In discussion with Kal Barson of the Barson Group on taxes issues, and the new rules that took effect in 2010 under the Tax Code, Kal pointed out that there are a number of tax planning tools that warrant consideration given the recent volatility in the financial markets. One such option is the concept of Roth IRA conversion “re-characterization”.
Conversions of traditional IRAs to Roth IRAs became popular with the elimination of income limitations. However, those conversions came with a tax liability since (generally) those transfers constituted a taxable event.
And especially now, with the recent troubles in the stock market, a conversion from a traditional IRA to a Roth IRA could leave you with a tax liability greater than the current value of the asset.
By example, presuming you converted a $250,000.00 traditional IRA to a Roth IRA in 2010 and the asset is now worth less, you could end up with $250,000.00 of taxable income for 2010 and an asset worth significantly less.
Fortunately, the tax code gives you an out in a form commonly referred to as "re-characterization".
In this relatively lesser-known aspect to the Roth IRA conversion, "re-characterization" is the process whereby anytime up to the due date for the filing of your tax return for the year in which you made the conversion, you can put the money back into your traditional IRA at its present value and avoid the taxable income issue referred to above.

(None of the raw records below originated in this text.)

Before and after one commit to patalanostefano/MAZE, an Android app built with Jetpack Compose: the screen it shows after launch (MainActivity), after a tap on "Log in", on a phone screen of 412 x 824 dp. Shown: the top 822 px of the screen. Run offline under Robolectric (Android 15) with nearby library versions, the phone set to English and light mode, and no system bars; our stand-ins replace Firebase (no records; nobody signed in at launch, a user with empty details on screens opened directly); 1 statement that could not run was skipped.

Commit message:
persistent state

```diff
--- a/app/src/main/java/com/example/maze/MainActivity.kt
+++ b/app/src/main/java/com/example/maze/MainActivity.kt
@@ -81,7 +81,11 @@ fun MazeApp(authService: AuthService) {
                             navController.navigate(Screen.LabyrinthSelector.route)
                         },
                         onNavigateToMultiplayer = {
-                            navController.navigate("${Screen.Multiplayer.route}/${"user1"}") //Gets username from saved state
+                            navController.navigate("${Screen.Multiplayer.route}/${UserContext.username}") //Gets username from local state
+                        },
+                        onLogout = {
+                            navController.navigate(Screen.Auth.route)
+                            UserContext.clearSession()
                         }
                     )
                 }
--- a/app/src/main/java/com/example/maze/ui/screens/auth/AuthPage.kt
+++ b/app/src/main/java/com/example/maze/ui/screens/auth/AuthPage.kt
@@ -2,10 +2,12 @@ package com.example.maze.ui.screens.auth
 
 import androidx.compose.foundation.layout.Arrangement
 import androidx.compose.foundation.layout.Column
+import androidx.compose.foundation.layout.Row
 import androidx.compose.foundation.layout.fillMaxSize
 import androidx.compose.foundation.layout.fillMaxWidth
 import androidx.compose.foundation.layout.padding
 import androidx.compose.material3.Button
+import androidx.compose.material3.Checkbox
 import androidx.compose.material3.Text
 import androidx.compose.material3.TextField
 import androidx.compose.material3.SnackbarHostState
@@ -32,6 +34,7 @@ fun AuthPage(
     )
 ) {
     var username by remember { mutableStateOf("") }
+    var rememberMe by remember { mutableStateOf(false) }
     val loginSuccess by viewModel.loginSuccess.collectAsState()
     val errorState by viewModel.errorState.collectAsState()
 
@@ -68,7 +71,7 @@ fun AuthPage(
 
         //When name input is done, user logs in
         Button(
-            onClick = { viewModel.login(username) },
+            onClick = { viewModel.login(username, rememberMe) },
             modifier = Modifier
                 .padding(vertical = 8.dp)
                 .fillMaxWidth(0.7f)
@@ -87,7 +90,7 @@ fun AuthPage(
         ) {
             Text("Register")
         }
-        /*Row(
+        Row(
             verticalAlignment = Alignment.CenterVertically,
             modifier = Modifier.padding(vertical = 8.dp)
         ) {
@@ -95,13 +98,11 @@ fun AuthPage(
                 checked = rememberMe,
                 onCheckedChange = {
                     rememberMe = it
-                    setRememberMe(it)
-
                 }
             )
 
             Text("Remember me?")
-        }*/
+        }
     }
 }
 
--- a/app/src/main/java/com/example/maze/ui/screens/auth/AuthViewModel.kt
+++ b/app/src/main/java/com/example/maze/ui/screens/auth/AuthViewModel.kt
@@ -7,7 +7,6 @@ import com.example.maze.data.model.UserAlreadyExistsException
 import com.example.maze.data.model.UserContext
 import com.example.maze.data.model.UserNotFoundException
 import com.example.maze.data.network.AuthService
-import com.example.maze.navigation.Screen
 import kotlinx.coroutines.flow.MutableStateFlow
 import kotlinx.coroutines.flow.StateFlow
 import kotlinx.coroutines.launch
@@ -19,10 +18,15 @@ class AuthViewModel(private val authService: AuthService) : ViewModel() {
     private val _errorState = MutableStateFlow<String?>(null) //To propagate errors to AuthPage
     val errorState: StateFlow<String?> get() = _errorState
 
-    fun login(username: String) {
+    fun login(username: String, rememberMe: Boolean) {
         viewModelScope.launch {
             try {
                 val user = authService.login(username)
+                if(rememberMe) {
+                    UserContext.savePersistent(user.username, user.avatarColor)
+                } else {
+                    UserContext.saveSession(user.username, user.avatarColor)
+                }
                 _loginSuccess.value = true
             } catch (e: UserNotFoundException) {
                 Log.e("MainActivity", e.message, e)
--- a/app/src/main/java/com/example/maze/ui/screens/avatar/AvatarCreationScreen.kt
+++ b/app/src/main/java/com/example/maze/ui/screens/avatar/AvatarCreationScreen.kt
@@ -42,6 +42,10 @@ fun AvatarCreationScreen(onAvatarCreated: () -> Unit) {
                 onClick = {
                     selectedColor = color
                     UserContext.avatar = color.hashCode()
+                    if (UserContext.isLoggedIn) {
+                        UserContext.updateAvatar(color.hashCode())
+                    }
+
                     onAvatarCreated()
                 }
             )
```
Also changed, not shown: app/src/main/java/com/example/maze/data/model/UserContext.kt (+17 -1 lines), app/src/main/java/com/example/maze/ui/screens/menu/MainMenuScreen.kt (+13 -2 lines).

To accomplish this re-characterization, you need to put back the amount that you converted, plus any gains, less any losses back into its original form. If the conversion took place in 2010, the "re-characterization“ must be accomplished by October 15, 2011.
Fortunately again, once "re-characterized", the tax code allows you to re-convert those funds back to Roth IRA at a later time.
If you have any questions about this topic, or any other family law related topics, please visit our website at www.diamondanddiamond.com, or to schedule a consultation with Richard Diamond, please contact us by phone at (973) 379-9292, or email us by clicking here.
**NOTE: The above blog discussion is intended to provide generalized information designed to educate a broad segment of the public; it does not give personalized legal, tax, tax planning, investment, or other professional advice. Always consult a qualified professional who knows your particular situation for advice on your taxes, your investments, the law or any other business and professional matters that affect you.